START Extracted records

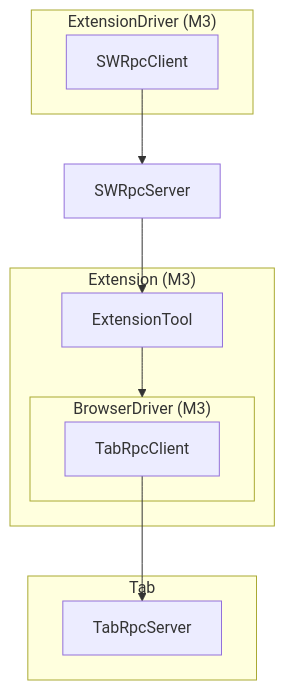
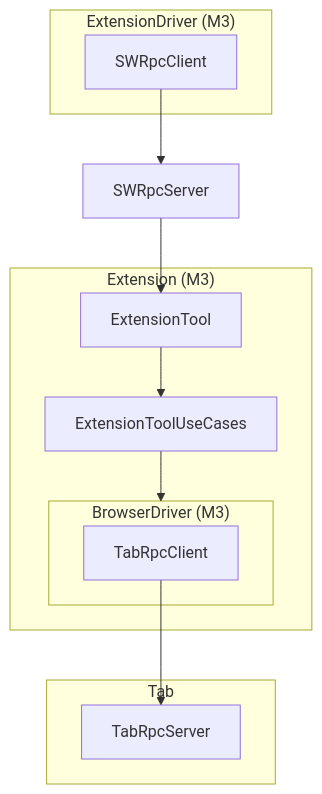
One commit to ndthanhdev/mcp-browser-kit changed the second of 2 diagrams in docs/architecture.md. Above: the diagram before and after it, drawn with Mermaid. The commit also changed 7 other files, not shown here.

````diff
--- a/docs/architecture.md
+++ b/docs/architecture.md
@@ -59,24 +59,25 @@
 ```mermaid
 flowchart TD
   subgraph ExtensionDriver["ExtensionDriver (M3)"]
     SWRpcClient
   end
   subgraph Tab
     TabRpcServer
     SWRpcClient
   end
   subgraph BrowserDriver["BrowserDriver (M3)"]
     TabRpcClient
   end
   SWRpcServer
-  SWRpcServer
   subgraph Extension["Extension (M3)"]
     ExtensionTool
+    ExtensionToolUseCases
     BrowserDriver
   end
   Tab
   SWRpcClient --> SWRpcServer
   SWRpcServer --> ExtensionTool
-  ExtensionTool --> BrowserDriver
+  ExtensionTool --> ExtensionToolUseCases
+  ExtensionToolUseCases --> BrowserDriver
   TabRpcClient --> TabRpcServer
 ```
````
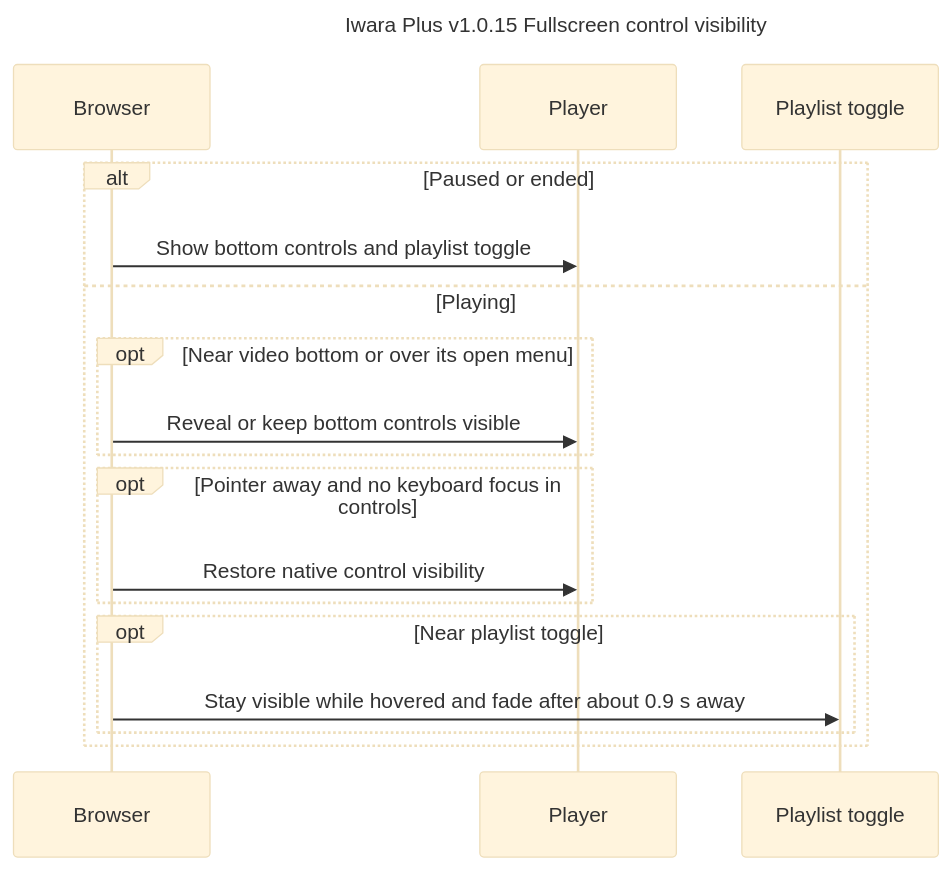
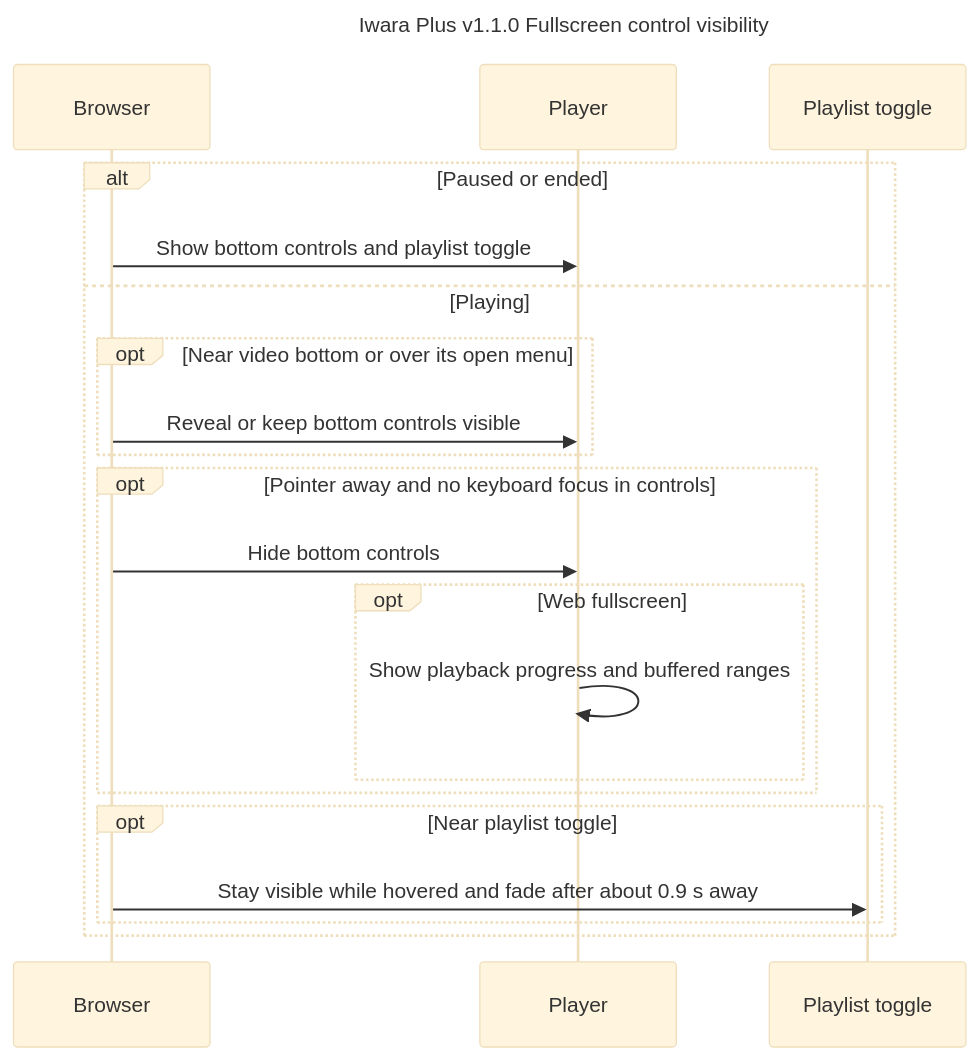
The sixth of 6 diagrams in docs/architecture.md (lhYanghc/iwara-plus), drawn with Mermaid (base theme) before and after one commit. The commit also changed other lines of this file and 9 other files, not shown here.

Commit message:
Release 1.1.0 with web fullscreen and Iwara AI support

````diff
--- a/docs/architecture.md
+++ b/docs/architecture.md
@@ -193,22 +197,25 @@
 ```mermaid
 ---
-title: Iwara Plus v1.0.15 Fullscreen control visibility
+title: Iwara Plus v1.1.0 Fullscreen control visibility
 ---
 sequenceDiagram
     participant B as Browser
     participant P as Player
     participant S as Playlist toggle
     alt Paused or ended
         B->>P: Show bottom controls and playlist toggle
     else Playing
         opt Near video bottom or over its open menu
             B->>P: Reveal or keep bottom controls visible
         end
         opt Pointer away and no keyboard focus in controls
-            B->>P: Restore native control visibility
+            B->>P: Hide bottom controls
+            opt Web fullscreen
+                P->>P: Show playback progress and buffered ranges
+            end
         end
         opt Near playlist toggle
             B->>S: Stay visible while hovered and fade after about 0.9 s away
         end
     end
 ```
````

END Extracted records

• [Task brief]: Could you give the material above again, exactly and without its pictures?

• [Answer section]:
One commit to ndthanhdev/mcp-browser-kit changed the second of 2 diagrams in docs/architecture.md. Above: the diagram before and after it, drawn with Mermaid. The commit also changed 7 other files, not shown here.

````diff
--- a/docs/architecture.md
+++ b/docs/architecture.md
@@ -59,24 +59,25 @@
 ```mermaid
 flowchart TD
   subgraph ExtensionDriver["ExtensionDriver (M3)"]
     SWRpcClient
   end
   subgraph Tab
     TabRpcServer
     SWRpcClient
   end
   subgraph BrowserDriver["BrowserDriver (M3)"]
     TabRpcClient
   end
   SWRpcServer
-  SWRpcServer
   subgraph Extension["Extension (M3)"]
     ExtensionTool
+    ExtensionToolUseCases
     BrowserDriver
   end
   Tab
   SWRpcClient --> SWRpcServer
   SWRpcServer --> ExtensionTool
-  ExtensionTool --> BrowserDriver
+  ExtensionTool --> ExtensionToolUseCases
+  ExtensionToolUseCases --> BrowserDriver
   TabRpcClient --> TabRpcServer
 ```
````
The sixth of 6 diagrams in docs/architecture.md (lhYanghc/iwara-plus), drawn with Mermaid (base theme) before and after one commit. The commit also changed other lines of this file and 9 other files, not shown here.

Commit message:
Release 1.1.0 with web fullscreen and Iwara AI support

````diff
--- a/docs/architecture.md
+++ b/docs/architecture.md
@@ -193,22 +197,25 @@
 ```mermaid
 ---
-title: Iwara Plus v1.0.15 Fullscreen control visibility
+title: Iwara Plus v1.1.0 Fullscreen control visibility
 ---
 sequenceDiagram
     participant B as Browser
     participant P as Player
     participant S as Playlist toggle
     alt Paused or ended
         B->>P: Show bottom controls and playlist toggle
     else Playing
         opt Near video bottom or over its open menu
             B->>P: Reveal or keep bottom controls visible
         end
         opt Pointer away and no keyboard focus in controls
-            B->>P: Restore native control visibility
+            B->>P: Hide bottom controls
+            opt Web fullscreen
+                P->>P: Show playback progress and buffered ranges
+            end
         end
         opt Near playlist toggle
             B->>S: Stay visible while hovered and fade after about 0.9 s away
         end
     end
 ```
````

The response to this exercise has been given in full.